Andrea Dennis, who lives in England and whose mother was Barbadian, said she made the trip home for her mother.
“She passed away on January 4 this year and it was her intention to come home for the 50th, so I did it for her.”
As performers took to the stage, backed by dancers for all genres of music and our very own Mother Sally, patrons grooved and moved to the hits, clearly having a grand time.
However, disappointment came just around 2 a.m. after a video tribute to Rihanna, who had earlier made a brief appearance on stage during the singing of the National Anthem, began on the big screens. Fans began to run to the front of the stage anticipating that home girl RiRi would perform, but it was not to be.
Instead, the trio of Nikita, Ch’an and Betty Griffith-Payne paid tribute to the pop star. And while the performance was credible, the crowd basically stood still, wondering if Rihanna would ever appear.
“I am disappointed, especially in the prelude. You are sitting down waiting, you get excited, but then you get duped. The girls are good, but they do not have her swag,” Gayle Pilgrim from Brooklyn told Barbados TODAY.
Another patron, Shanelle Richards from Toronto said: “They were good, but everyone was expecting Rihanna to perform and that’s where the disappointment came.”
Those sentiments were echoed by Shakeila Browne and Kyla Straughn of St George.
“Very, very entertaining but, to me, Rihanna could have sung just one song,” Browne said

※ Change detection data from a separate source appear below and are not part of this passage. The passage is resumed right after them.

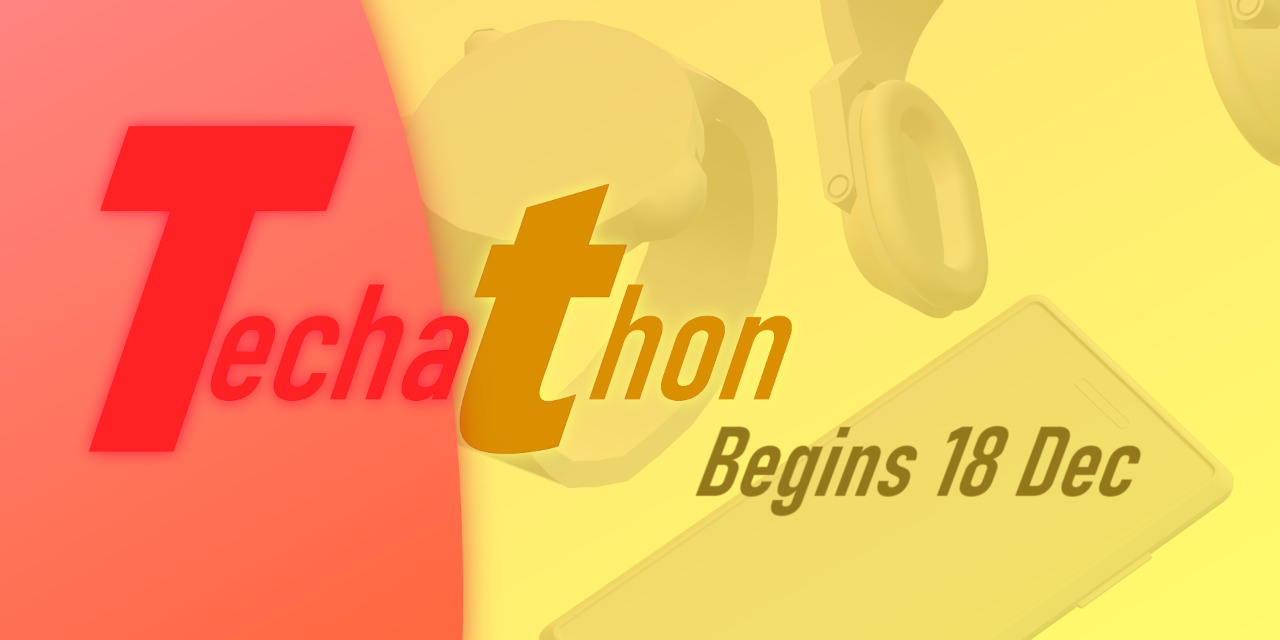
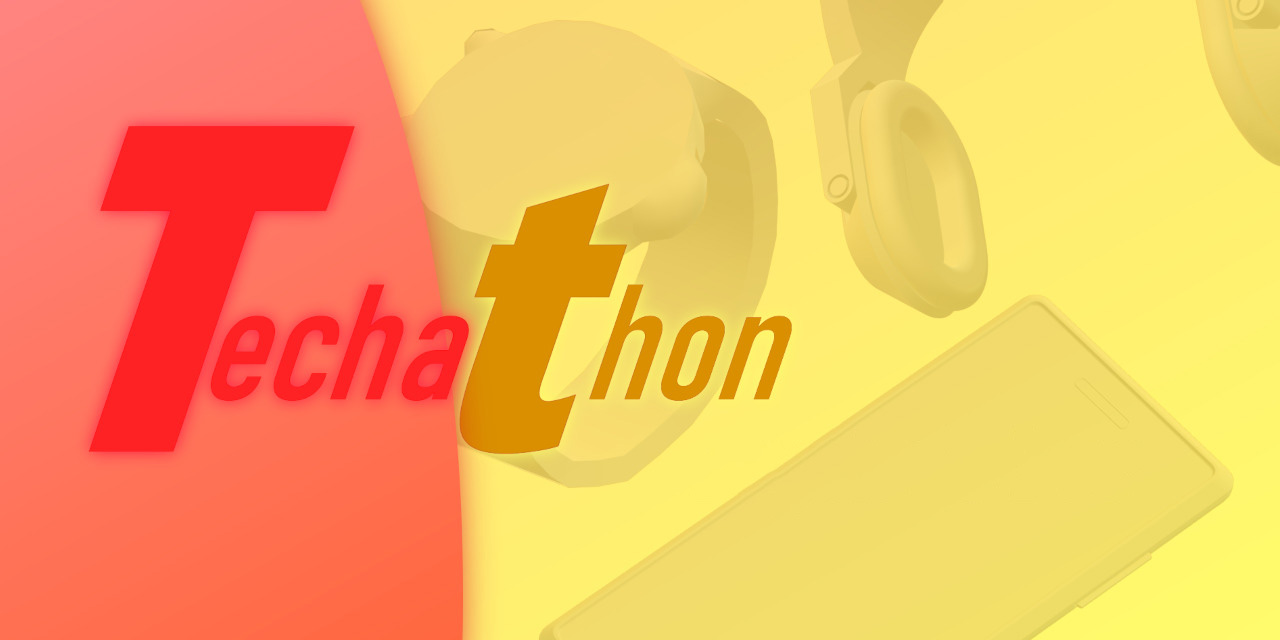
Finish site updates

Changed region(s): [[0.5312, 0.6562, 0.9062, 0.8125]]

diff --git a/index.html b/index.html
@@ -20,15 +20,13 @@
     <link rel="icon" type="image/png" sizes="96x96" href="/img/favicon-96x96.png">
     <link rel="icon" type="image/png" sizes="16x16" href="/img/favicon-16x16.png">
     <link rel="manifest" href="/manifest.json">
-    <meta name="msapplication-TileColor" content="#5cc3fb">
-    <meta name="msapplication-TileImage" content="/img/ms-icon-144x144.png">
     <meta name="theme-color" content="#5cc3fb">
     <!-- Description tags -->
-    <meta name="description" content="Techathon is a charity livestream by the tech community set for December 18th, supporting Direct Relief.">
-    <meta name="keywords" content="techathon, tech, livestream, charity, Direct Relief">
+    <meta name="description" content="Techathon is a charity livestream by the tech community supporting the National Network of Abortion Funds.">
+    <meta name="keywords" content="techathon, tech, livestream, charity, National Network of Abortion Funds">
     <meta name="language" content="English">
     <meta name="twitter:card" content="summary_large_image">
-    <meta name="twitter:title" content="Techathon: Starting December 18th">
+    <meta name="twitter:title" content="Techathon: Starting August 6, 2022">
     <meta name="twitter:site" content="@techathonlive">
     <meta name="twitter:image" content="http://techathon.live/img/techathon-social.jpg">
     <!-- CSS -->
@@ -79,7 +77,7 @@
             <!-- Buttons -->
             <div class="col-lg-4 col-md-12 display-6 text-center">
                 <div class="mt-xl-5 mt-lg-3 mt-5">
-                    Techathon is a charity livestream by the tech community, supporting Direct Relief.
+                    Techathon is a charity livestream by the tech community, supporting the National Network of Abortion Funds.
                 </div>
             </div>
         </div>
@@ -104,11 +102,11 @@
         <div class="row mt-5">
             <div class="col-lg-6 col-md-12 mb-3 mb-lg-0">
                 <h3 class="text-center">The charity</h3>
-                <a href="https://www.directrelief.org/" target="_blank">Direct Relief</a> works in the U.S. and internationally to equip doctors and nurses with life-saving medical resources. The organization operates in 80+ countries and all 50 U.S. states, from providing wildfire aid in California to distributing COVID-19 vaccines worldwide.
+                The <a href="https://abortionfunds.org/" target="_blank">National Network of Abortion Funds</a> works in the United States to remove financial and logistical barriers to abortion access. The network distributes funds across more than 80 local organizations, helping with transportation, translation, and much more.
             </div>
             <div class="col-lg-6 col-md-12">
                 <h3 class="text-center">The event</h3>
-                <p>We're planning two livestreams (one on December 18, one on December 19) with journalists, YouTubers, and other people in the tech community you might already know. Expect games, chats with viewers, and much more! We're using the <a href="https://tiltify.com/direct-relief" target="_blank">Tiltify</a> platform for donations, so the money goes directly to Direct Relief.</p>
+                <p>We're planning two livestreams (one on August 6 and another August 7) with journalists, YouTubers, and other people in the tech community you might already know. Expect games, chats with viewers, and much more! We're using the <a href="https://tiltify.com/abortionfunds" target="_blank">Tiltify</a> platform for donations, so the money goes directly to the organization.</p>
             </div>
         </div>
 
@@ -138,7 +136,7 @@
                     <img src="img/adam.jpg" alt="">
                 </a>
                 <h4>Adam Conway</h4>
-                <p>Adam is a senior editor and video producer at <a href="https://www.xda-developers.com/" target="_blank">XDA Developers</a>, and the Editor-in-Chief of <a href="https://www.irishtech.ie" target="_blank">IrishTech</a>.</p>
+                <p>Adam is Senior Technical Editor at <a href="https://www.xda-developers.com/" target="_blank">XDA Developers</a>, and the Editor-in-Chief of <a href="https://www.irishtech.ie" target="_blank">IrishTech</a>.</p>
             </div>
             <!-- Person 2 -->
             <div class="col-12 col-xl-6 mt-3">
@@ -146,7 +144,7 @@
                     <img src="img/corbin.jpg" alt="">
                 </a>
                 <h4>Corbin Davenport</h4>
-                <p>Corbin is a senior news writer at <a href="https://www.xda-developers.com/" target="_blank">XDA Developers</a>, and previously worked for <a href="https://www.androidpolice.com/" target="_blank">Android Police</a> and <a href="https://https://www.pcgamer.com/">PC Gamer</a>.</p>
+                <p>Corbin is the News Editor at <a href="https://www.howtogeek.com" target="_blank">How-To Geek</a>, and previously worked at <a href="https://www.androidpolice.com/" target="_blank">Android Police</a>, <a href="https://www.xda-developers.com/" target="_blank">XDA Developers</a>, and <a href="https://https://www.pcgamer.com/">PC Gamer</a>.</p>
             </div>
             <!-- Person 3 -->
             <div class="col-12 col-xl-6 mt-3">
@@ -154,7 +152,7 @@
                     <img src="img/jules.jpg" alt="">
                 </a>
                 <h4>Jules Wang</h4>
-                <p>Jules is a journalist at <a href="https://www.androidpolice.com/" target="_blank">Android Police</a>, and formerly worked at <a href="https://pocketnow.com/">PocketNow</a>.</p>
+                <p>Jules is the Weekend News Editor at <a href="https://www.androidpolice.com/" target="_blank">Android Police</a>, and formerly worked at <a href="https://pocketnow.com/">PocketNow</a>.</p>
             </div>
             <!-- Person 4 -->
             <div class="col-12 col-xl-6 mt-3">
@@ -186,7 +184,7 @@
         <!-- Footer -->
 
         <div class="text-muted text-center mt-5">
-            Techathon is not directly affiliated with Direct Relief or any of the publications/companies metioned on this page.
+            Techathon is not directly affiliated with the National Network of Abortion Funds or any of the publications/companies metioned on this page.
         </div>
 
     </div>

diff --git a/history.html b/history.html
@@ -20,15 +20,13 @@
     <link rel="icon" type="image/png" sizes="96x96" href="/img/favicon-96x96.png">
     <link rel="icon" type="image/png" sizes="16x16" href="/img/favicon-16x16.png">
     <link rel="manifest" href="/manifest.json">
-    <meta name="msapplication-TileColor" content="#5cc3fb">
-    <meta name="msapplication-TileImage" content="/img/ms-icon-144x144.png">
     <meta name="theme-color" content="#5cc3fb">
     <!-- Description tags -->
-    <meta name="description" content="Techathon is a charity livestream by the tech community set for December 18th, supporting Direct Relief.">
-    <meta name="keywords" content="techathon, tech, livestream, charity, Direct Relief">
+    <meta name="description" content="Techathon is a charity livestream by the tech community supporting the National Network of Abortion Funds.">
+    <meta name="keywords" content="techathon, tech, livestream, charity, National Network of Abortion Funds">
     <meta name="language" content="English">
     <meta name="twitter:card" content="summary_large_image">
-    <meta name="twitter:title" content="Techathon: Starting December 18th">
+    <meta name="twitter:title" content="Techathon: Starting August 6, 2022">
     <meta name="twitter:site" content="@techathonlive">
     <meta name="twitter:image" content="http://techathon.live/img/techathon-social.jpg">
     <!-- CSS -->
@@ -120,7 +118,7 @@
         </div>
         <!-- Footer -->
         <div class="text-muted text-center mt-5">
-            Techathon is not affiliated with Direct Relief or any of the publications metioned on this page.
+            Techathon is not directly affiliated with the National Network of Abortion Funds or any of the publications/companies metioned on this page.
         </div>
     </div>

However, Jeremy Marshall from St James was not perturbed.
“Tonight’s show was brilliant. No disappointing moments,” he told Barbados TODAY.
After an over five-hour show, great company, food, drink and dancing, the curtain came down with a three-minute long fireworks display to Lil Rick’s Party Monarch tune Iz a Bajan. And although they didn’t pay a cent, if they had, patrons would certainly have agreed that they got their money’s worth.